What you should do> Every record below needs to be written out exactly, apart from the pictures.

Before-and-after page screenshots
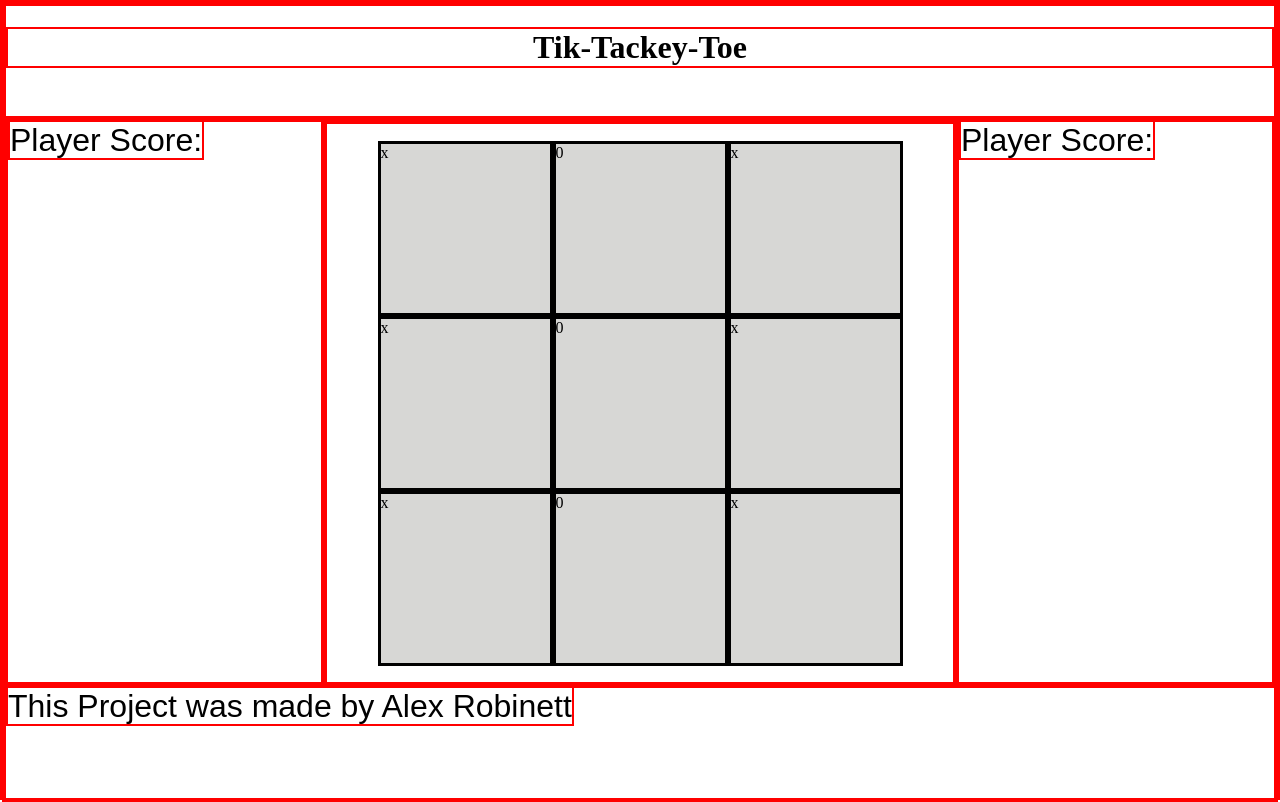
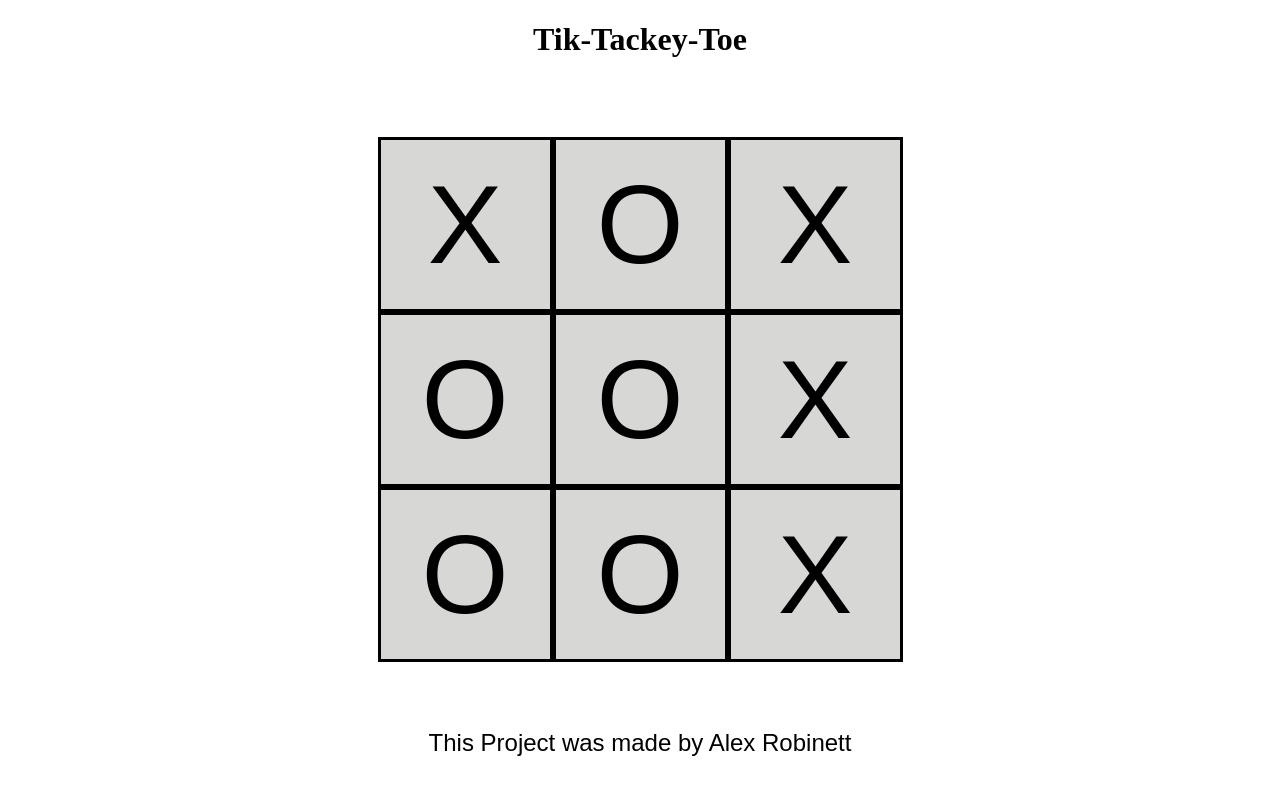
Before and after one commit to alexrobinett/tik-tacky-toe, a plain HTML site: page index.html in a window 1280 px wide. Drawn offline with Linux system fonts and the light colour scheme.

Commit message:
updated font styling footer

```diff
--- a/css/style.css
+++ b/css/style.css
@@ -4,7 +4,7 @@
 }
 
 *{
-    border: 2px red solid;
+    /* border: 2px red solid; */
 }
 html{
     height: 100vh;
@@ -19,6 +19,11 @@ body{
 
 header{
     text-align: center;
+}
+footer{
+    display: flex;
+    justify-content: center;
+    align-items: center;
 }
 
 .game-container{
@@ -43,10 +48,17 @@ header{
 .spot{
     background-color: rgb(215, 215, 213);
     border: solid 3px black;
+    text-align: center;
+    font-family: Arial, Helvetica, sans-serif;
+    font-weight: 500;
+    font-size: 7em;
+    display: flex;
+    justify-content: center;
+    align-items: center;
 }
 
-span{
-    font-size: 2em;
+footer>span{
+    font-size: 1.5em;
     font-family: Arial, Helvetica, sans-serif;
 
 }
--- a/index.html
+++ b/index.html
@@ -14,7 +14,7 @@
     </header>
     <section class="game-container">
         <div class="score-container-1">
-            <span>Player Score:</span>
+            <span></span>
         </div>
         <div class="game-board-container">
             <div class="gameboard">
@@ -30,7 +30,7 @@
             </div>
         </div>
         <div class="score-container-2">
-            <span>Player Score:</span>
+            <span></span>
         </div>
     </section>
     <footer>
--- a/js/app.js
+++ b/js/app.js
@@ -1,16 +1,10 @@
 
-// const gameBoard = (function() =>{
-    // let board = ["x","0","x","x","0","x","x","0","x"]
-//     function updateBoard(board){
-//         for (let i = 0; i > board.length; i++){
-
-//         }
-//     }
-//     return{
-//         updateBoard,
-//         board
-//     }
-// })();
+const gameBoardControl = (function() {
+    let Anotherboard = ["X","O","X","O","O","X","O","O","X"]
+    return{
+        Anotherboard
+    }
+})();
 
 // gameBoard.updateBoard()
 
@@ -27,16 +21,17 @@ const displayController = (function() {
     // DOM Cacheing
     const gameBoard = document.querySelector(".gameboard")
 
+    // Makes Square
     const MakeSquare= (i) => {
         const playerssquare = document.createElement("div")
         playerssquare.classList.add("spot")
         playerssquare.dataset.num = i
-        playerssquare.textContent = board[i]
+        playerssquare.textContent = gameBoardControl.Anotherboard[i]
         gameBoard.appendChild(playerssquare)
     }
 
     const renderBoard = () => {
-        for(let i = 0; i < board.length; i++){
+        for(let i = 0; i < gameBoardControl.Anotherboard.length; i++){
             MakeSquare(i)
         }
     }
```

Solution to this exercise>
Before and after one commit to alexrobinett/tik-tacky-toe, a plain HTML site: page index.html in a window 1280 px wide. Drawn offline with Linux system fonts and the light colour scheme.

Commit message:
updated font styling footer

```diff
--- a/css/style.css
+++ b/css/style.css
@@ -4,7 +4,7 @@
 }
 
 *{
-    border: 2px red solid;
+    /* border: 2px red solid; */
 }
 html{
     height: 100vh;
@@ -19,6 +19,11 @@ body{
 
 header{
     text-align: center;
+}
+footer{
+    display: flex;
+    justify-content: center;
+    align-items: center;
 }
 
 .game-container{
@@ -43,10 +48,17 @@ header{
 .spot{
     background-color: rgb(215, 215, 213);
     border: solid 3px black;
+    text-align: center;
+    font-family: Arial, Helvetica, sans-serif;
+    font-weight: 500;
+    font-size: 7em;
+    display: flex;
+    justify-content: center;
+    align-items: center;
 }
 
-span{
-    font-size: 2em;
+footer>span{
+    font-size: 1.5em;
     font-family: Arial, Helvetica, sans-serif;
 
 }
--- a/index.html
+++ b/index.html
@@ -14,7 +14,7 @@
     </header>
     <section class="game-container">
         <div class="score-container-1">
-            <span>Player Score:</span>
+            <span></span>
         </div>
         <div class="game-board-container">
             <div class="gameboard">
@@ -30,7 +30,7 @@
             </div>
         </div>
         <div class="score-container-2">
-            <span>Player Score:</span>
+            <span></span>
         </div>
     </section>
     <footer>
--- a/js/app.js
+++ b/js/app.js
@@ -1,16 +1,10 @@
 
-// const gameBoard = (function() =>{
-    // let board = ["x","0","x","x","0","x","x","0","x"]
-//     function updateBoard(board){
-//         for (let i = 0; i > board.length; i++){
-
-//         }
-//     }
-//     return{
-//         updateBoard,
-//         board
-//     }
-// })();
+const gameBoardControl = (function() {
+    let Anotherboard = ["X","O","X","O","O","X","O","O","X"]
+    return{
+        Anotherboard
+    }
+})();
 
 // gameBoard.updateBoard()
 
@@ -27,16 +21,17 @@ const displayController = (function() {
     // DOM Cacheing
     const gameBoard = document.querySelector(".gameboard")
 
+    // Makes Square
     const MakeSquare= (i) => {
         const playerssquare = document.createElement("div")
         playerssquare.classList.add("spot")
         playerssquare.dataset.num = i
-        playerssquare.textContent = board[i]
+        playerssquare.textContent = gameBoardControl.Anotherboard[i]
         gameBoard.appendChild(playerssquare)
     }
 
     const renderBoard = () => {
-        for(let i = 0; i < board.length; i++){
+        for(let i = 0; i < gameBoardControl.Anotherboard.length; i++){
             MakeSquare(i)
         }
     }
```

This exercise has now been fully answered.